- Culture Wars rage on: With Gov. Pillen and legislative leaders declaring their successful attempts at restricting abortion and trans rights “only the beginning,” I think we can expect to see more measures brought in 2024 to further restrict or ban abortion, gender-affirming care, and other LGBTQ rights like participation in sports, public spaces, and drag performances. While other culture war bills like bans on books, censorship of education topics, and permitting discrimination in healthcare failed to advance, there’s a good chance that supporters will take a stab at some or all of these issues again in the coming session.

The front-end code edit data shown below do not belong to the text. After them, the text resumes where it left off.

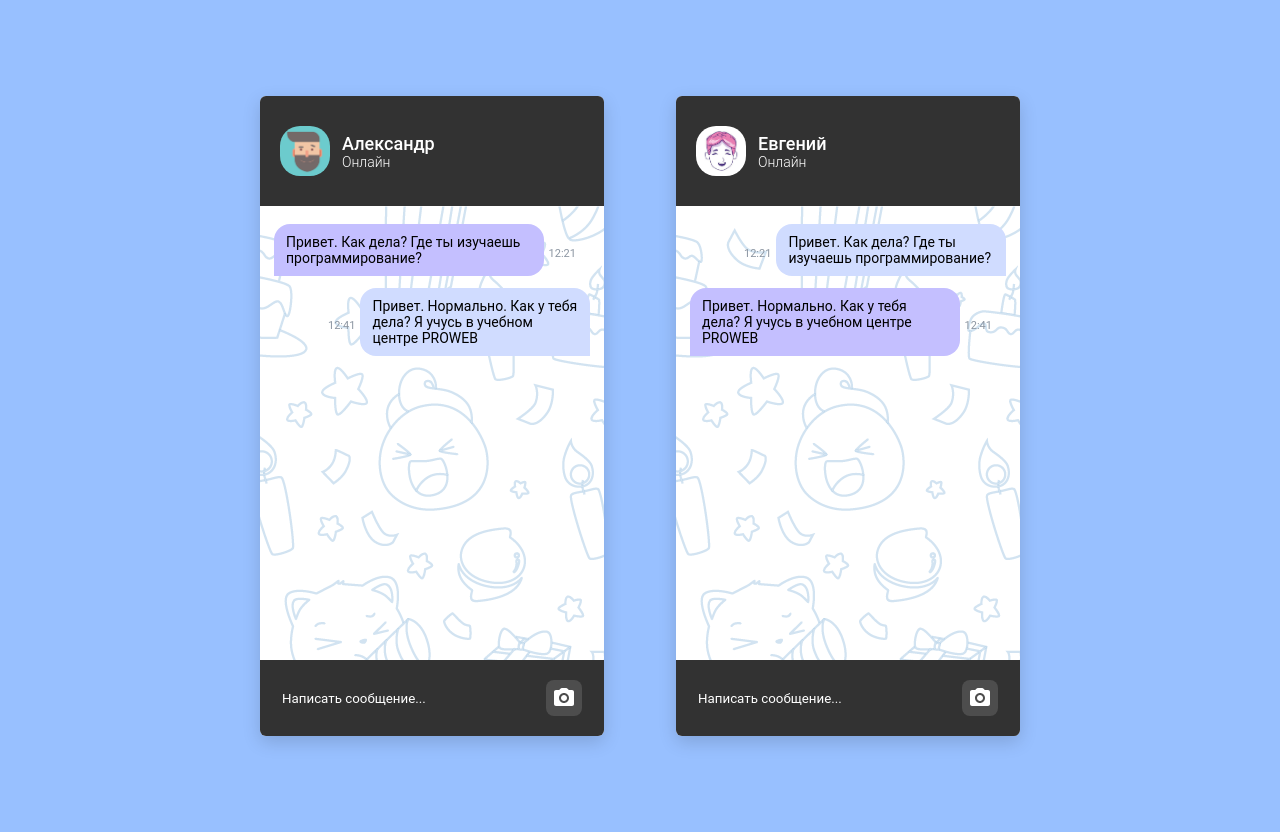
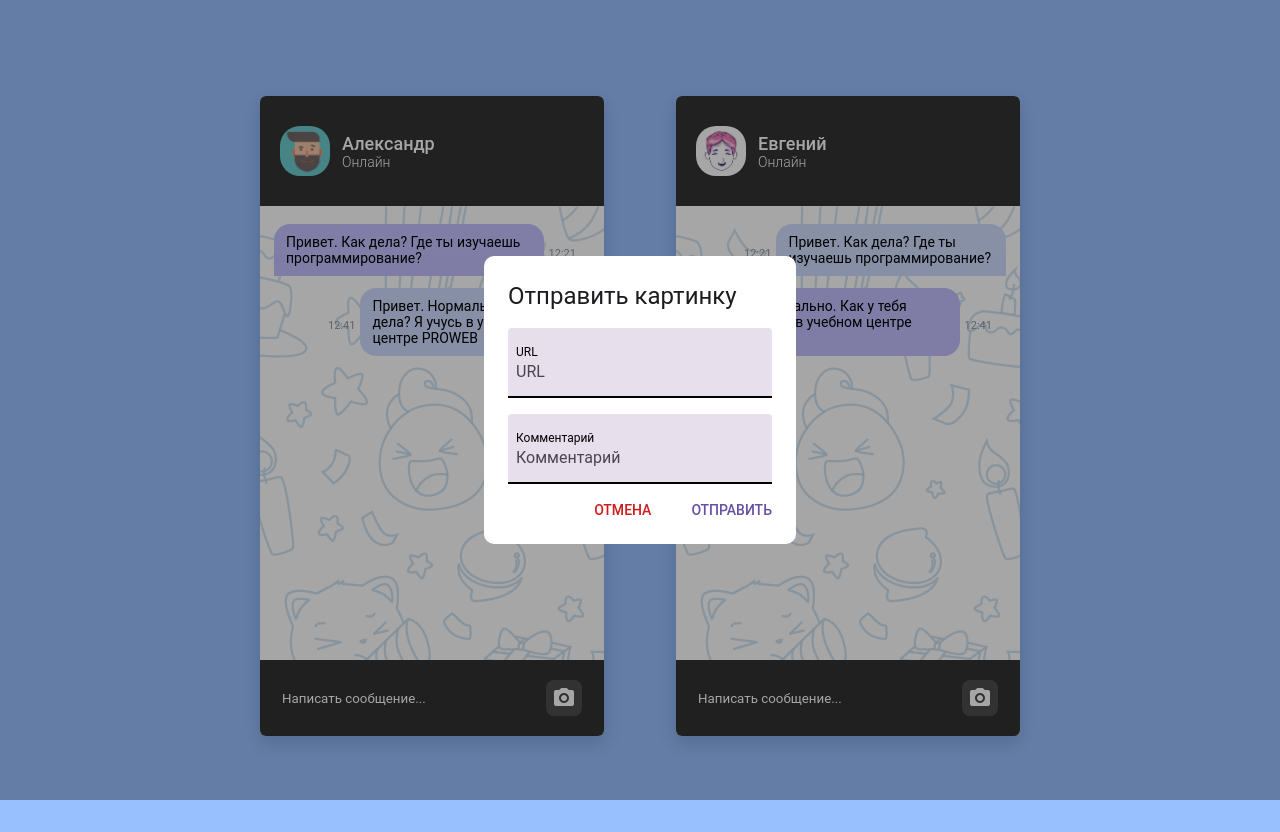
Before and after one commit to Venum64/React-Chat, a React (Vite) app: page / in a window 1280 px wide. Both pictures are taken after a click on the button 564 px from the left and 698 px from the top of the page. Built offline with nearby package versions, Linux system fonts and the light colour scheme.

Commit message:
modal added

```diff
--- a/src/App.jsx
+++ b/src/App.jsx
@@ -13,128 +13,143 @@ const chatE = [
   { id: 2, text: 'Привет. Нормально. Как у тебя дела? Я учусь в учебном центре PROWEB', fromMe: false, time: '12:41' },
 ]
 
+const users = [
+  { id: 'A', name: 'Александр', avatarImport: chatMan },
+  { id: 'E', name: 'Евгений', avatarImport: chatMan2 },
+]
+
 const App = () => {
-  const [messagesA, setMessagesA] = useState(chatA)
-  const [messagesE, setMessagesE] = useState(chatE)
+  const [messagesById, setMessagesById] = useState({ A: chatA, E: chatE })
 
-  const [valueA, setValueA] = useState('')
-  const [valueE, setValueE] = useState('')
+  const [modalVisible, setModalVisible] = useState(false)
+  const [modalWhich, setModalWhich] = useState(null)
+  const [modalUrl, setModalUrl] = useState('')
+  const [modalComment, setModalComment] = useState('')
 
-  const [listElA, setListElA] = useState(null)
-  const [listElE, setListElE] = useState(null)
-  const [fileElA, setFileElA] = useState(null)
-  const [fileElE, setFileElE] = useState(null)
+  const [values, setValues] = useState({ A: '', E: '' })
+
+  const [listEls, setListEls] = useState({})
+  const [fileEls, setFileEls] = useState({})
 
   const handleListRef = (el, which) => {
     if (!el) return
-    if (which === 'A') setListElA(el)
-    else setListElE(el)
+    setListEls(prev => {
+      if (prev[which] === el) return prev
+      return { ...prev, [which]: el }
+    })
     el.scrollTop = el.scrollHeight
   }
 
   const handleFileRef = (el, which) => {
     if (!el) return
-    if (which === 'A') setFileElA(el)
-    else setFileElE(el)
+    setFileEls(prev => {
+      if (prev[which] === el) return prev
+      return { ...prev, [which]: el }
+    })
   }
 
-  const makeTime = () => {
-    const time = new Date()
-    const hh = String(time.getHours()).padStart(2, '0')
-    const mm = String(time.getMinutes()).padStart(2, '0')
-    return `${hh}:${mm}`
+  const toLocaleGetDatestring = () => {
+    return new Date().toLocaleTimeString([], { hour: '2-digit', minute: '2-digit' })
   }
 
-  const sendA = (text, image) => {
+  const send = (userId, text, image) => {
     if (!text && !image) return
-    const t = makeTime()
+    const t = toLocaleGetDatestring()
     const id = Date.now()
-    const msgA = { id, text: text || '', image: image || null, fromMe: true, time: t }
-    const msgE = { id: id + 1, text: text || '', image: image || null, fromMe: false, time: t }
-    setMessagesA(prev => [...prev, msgA])
-    setMessagesE(prev => [...prev, msgE])
+    const other = userId === 'A' ? 'E' : 'A'
+    const msgSender = { id, text: text || '', image: image || null, fromMe: true, time: t }
+    const msgOther = { id: id + 1, text: text || '', image: image || null, fromMe: false, time: t }
+    setMessagesById(prev => ({
+      ...prev,
+      [userId]: [...(prev[userId] || []), msgSender],
+      [other]: [...(prev[other] || []), msgOther]
+    }))
   }
 
-  const sendE = (text, image) => {
-    if (!text && !image) return
-    const t = makeTime()
-    const id = Date.now()
-    const msgE = { id, text: text || '', image: image || null, fromMe: true, time: t }
-    const msgA = { id: id + 1, text: text || '', image: image || null, fromMe: false, time: t }
-    setMessagesE(prev => [...prev, msgE])
-    setMessagesA(prev => [...prev, msgA])
-  }
-
-  const onKeyDownA = (e) => {
+  const onKeyDown = (which, e) => {
     if (e.key === 'Enter') {
       e.preventDefault()
-      sendA(valueA)
-      setValueA('')
-    }
-  }
-
-  const onKeyDownE = (e) => {
-    if (e.key === 'Enter') {
-      e.preventDefault()
-      sendE(valueE)
-      setValueE('')
+      send(which, values[which])
+      setValues(prev => ({ ...prev, [which]: '' }))
     }
   }
 
   const onPhotoClick = (which) => {
-    const ref = which === 'A' ? fileElA : fileElE
-    if (ref) ref.click()
+    setModalWhich(which)
+    setModalUrl('')
+    setModalComment('')
+    setModalVisible(true)
   }
 
   const onFileChange = (e, which) => {
     const file = e.target.files && e.target.files[0]
     if (!file) return
     const url = URL.createObjectURL(file)
-    if (which === 'A') sendA('', url)
-    else sendE('', url)
+    send(which, '', url)
     e.target.value = null
   }
 
+  const closeModal = () => {
+    setModalVisible(false)
+    setModalWhich(null)
+    setModalUrl('')
+    setModalComment('')
+  }
+
+  const sendFromModal = () => {
+    if (!modalUrl) return
+    if (modalWhich) send(modalWhich, modalComment, modalUrl)
+    closeModal()
+  }
   useEffect(() => {
-    if (listElA) listElA.scrollTop = listElA.scrollHeight
-  }, [messagesA, listElA])
-
-  useEffect(() => {
-    if (listElE) listElE.scrollTop = listElE.scrollHeight
-  }, [messagesE, listElE])
+    Object.keys(listEls).forEach(k => {
+      const el = listEls[k]
+      const msgs = messagesById[k] || []
+      if (el && msgs) el.scrollTop = el.scrollHeight
+    })
+  }, [messagesById, listEls])
 
   return (
     <div style={{ display: 'flex', gap: 16, padding: 16, minHeight: '100vh', justifyContent: 'center', alignItems: 'center' }}>
-        <div style={{ width: 400 }}>
+      {users.map(user => (
+        <div key={user.id} style={{ width: 400 }}>
           <Chat
-            name="Александр"
-            avatar={chatMan}
-            messages={messagesA}
-            value={valueA}
-            setValue={setValueA}
-            onKeyDown={onKeyDownA}
-            onPhotoClick={() => onPhotoClick('A')}
-            fileRef={(el) => handleFileRef(el, 'A')}
-            onFileChange={(e) => onFileChange(e, 'A')}
-            listRef={(el) => handleListRef(el, 'A')}
+            name={user.name}
+            avatar={user.avatarImport}
+            messages={messagesById[user.id]}
+            value={values[user.id]}
+            setValue={(v) => setValues(prev => ({ ...prev, [user.id]: v }))}
+            onKeyDown={(e) => onKeyDown(user.id, e)}
+            onPhotoClick={() => onPhotoClick(user.id)}
+            fileRef={(el) => handleFileRef(el, user.id)}
+            onFileChange={(e) => onFileChange(e, user.id)}
+            listRef={(el) => handleListRef(el, user.id)}
           />
         </div>
-      <div style={{ width: 400 }}>
-        <Chat
-          name="Евгений"
-          avatar={chatMan2}
-          messages={messagesE}
-          value={valueE}
-          setValue={setValueE}
-          onKeyDown={onKeyDownE}
-          onPhotoClick={() => onPhotoClick('E')}
-          fileRef={(el) => handleFileRef(el, 'E')}
-          onFileChange={(e) => onFileChange(e, 'E')}
-          listRef={(el) => handleListRef(el, 'E')}
-        />
-      </div>
+      ))}
+
+      {modalVisible && (
+        <div className="modal_block">
+          <div className="modal_box">
+            <h3 className="modal_box-title">Отправить картинку</h3>
+            <div className="modal_box-open">
+              <div className="modal_box-text">URL</div>
+              <input className="modal_box-input" value={modalUrl} onChange={e => setModalUrl(e.target.value)} placeholder="URL" />
+            </div>
+            <div className="modal_box-open">
+              <div className="modal_box-text">Комментарий</div>
+              <input className="modal_box-input" value={modalComment} onChange={e => setModalComment(e.target.value)} placeholder="Комментарий" />
+            </div>
+            <div className="modal_actions">
+              <button className="modal_btn modal_btn-cancel" onClick={closeModal}>ОТМЕНА</button>
+              <button className="modal_btn modal_btn-send" onClick={sendFromModal}>ОТПРАВИТЬ</button>
+            </div>
+          </div>
+        </div>
+      )}
     </div>
   )
 }
 
+
 export default App
--- a/src/components/Chat.jsx
+++ b/src/components/Chat.jsx
@@ -38,6 +38,7 @@ const Chat = ({
                                         {m.image ? (
                                             <div className="bubble">
                                                 <img src={m.image} alt="attached" className="message-image" />
+                                                {m.text && <div className="image-comment">{m.text}</div>}
                                             </div>
                                         ) : (
                                             <div className="bubble">{m.text}</div>
@@ -49,6 +50,7 @@ const Chat = ({
                                         {m.image ? (
                                             <div className="bubble">
                                                 <img src={m.image} alt="attached" className="message-image" />
+                                                {m.text && <div className="image-comment">{m.text}</div>}
                                             </div>
                                         ) : (
                                             <div className="bubble">{m.text}</div>
--- a/src/index.css
+++ b/src/index.css
@@ -157,3 +157,100 @@ body {
   border-radius: 12px;
   display: block;
 }
+
+/* modal styles */
+.modal_block {
+  position: fixed;
+  left: 0;
+  top: 0;
+  right: 0;
+  bottom: 0;
+  display: flex;
+  justify-content: center;
+  align-items: center;
+  background: #00000059;
+}
+
+.modal_box {
+  width: 312px;
+  height: 288px;
+  background: #fff;
+  border-radius: 10px;
+  padding: 24px;
+  display: flex;
+  flex-direction: column;
+  gap: 16px;
+}
+
+.modal_box-title {
+  font-weight: 400;
+  font-size: 24px;
+  line-height: 32px;
+  color: #1C1B1F;
+}
+
+.modal_box-open {
+  display: flex;
+  flex-direction: column;
+  border-top-left-radius: 4px;
+  border-top-right-radius: 4px;
+  padding: 16px 8px;
+  gap: 5px;
+  background: #E7E0EC;
+  border-bottom: #000000 2px solid;
+}
+
+.modal_box-text {
+  font-weight: 400;
+  font-size: 12px;
+  line-height: 16px;
+  color: #000000;
+}
+
+.modal_box-input {
+  border: none;
+  outline: none;
+  background: #E7E0EC;
+
+}
+
+.modal_box-input::placeholder {
+  font-weight: 400;
+  font-size: 16px;
+  line-height: 24px;
+  color: #49454F;
+
+}
+
+.modal_actions {
+  display: flex;
+  align-items: center;
+  justify-content: flex-end;
+  gap: 40px;
+}
+
+.modal_btn {
+  background: none;
+  border: none;
+}
+
+.modal_btn-cancel {
+  font-weight: 500;
+  font-size: 14px;
+  line-height: 20px;
+  color: #CF1B1B;
+}
+
+.modal_btn-send {
+  font-weight: 500;
+  font-size: 14px;
+  line-height: 20px;
+  color: #6750A4;
+}
+
+/* image comment under attached image */
+.image-comment {
+  margin-top: 8px;
+  font-size: 13px;
+  color: #222;
+}
```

- More rules fights could take center stage in short session: The secret ballot process that proponents fought to keep intact this year may be on the chopping block again next year, as could the filibuster. Rules Chair Erdman has pledged to change the rules next year to try and prevent a repeat of this year, floating possible limits to priority motions, changes to cloture requirements, or setting a new limit on the number of bills each senator can introduce. Since next year is a short session, those divisive proposals — if debated — could take up a good chunk of the body’s limited debate time.
- Fractured relationships could remain fraught: Speaker Arch has spoken about his intention to try and rebuild relationships over the interim and to take the lessons of this year to better guide the body next year. Many a bridge has been burned, at least temporarily, and those interpersonal bonds between senators that previously enabled legislation to pass with bipartisan support are fewer and weaker. Of course, a lot can happen over the interim as senators go back to their districts and decompress, attend conferences, hear new ideas, and meet with stakeholders and each other. Here’s hoping that the summer brings some much needed perspective, rest, and restoration of goodwill for our legislators before they return to the Capitol in January. I’ll be back next year when the new session convenes. Until then, keep in touch with your friends at CSN with any questions.
Until Next Year,
Your Capitol Fly on the Wall